[Before-and-after change records]
◆ ◆ ◆ ◆
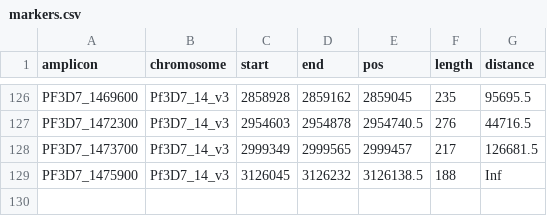
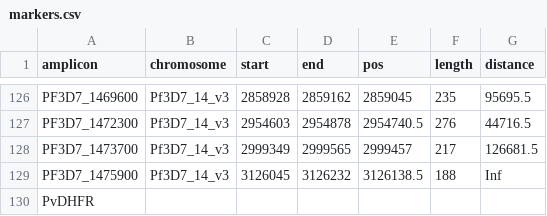
Before and after one commit to Paulonvnv/MHap-Analysis, a CSV file: docs/reference/Pfal_3D7/markers.csv, drawn as a sheet; only a part is shown, gaps mark what is left out; the diff names each change by its address in the sheet, - before the commit and + after, or states it on an @@ line.

```diff
--- a/docs/reference/Pfal_3D7/markers.csv
+++ b/docs/reference/Pfal_3D7/markers.csv
+row 130: PvDHFR
```
Also changed, not shown: docs/data/Pfal_example/Pfal_metadata.csv, docs/reference/Pfal_3D7/drugR_alleles.csv, 42 other files.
◆ ◆ ◆ ◆
Exercise details: Without including the pictures, reproduce all entries exactly.

Expected answer:
Before and after one commit to Paulonvnv/MHap-Analysis, a CSV file: docs/reference/Pfal_3D7/markers.csv, drawn as a sheet; only a part is shown, gaps mark what is left out; the diff names each change by its address in the sheet, - before the commit and + after, or states it on an @@ line.

```diff
--- a/docs/reference/Pfal_3D7/markers.csv
+++ b/docs/reference/Pfal_3D7/markers.csv
+row 130: PvDHFR
```
Also changed, not shown: docs/data/Pfal_example/Pfal_metadata.csv, docs/reference/Pfal_3D7/drugR_alleles.csv, 42 other files.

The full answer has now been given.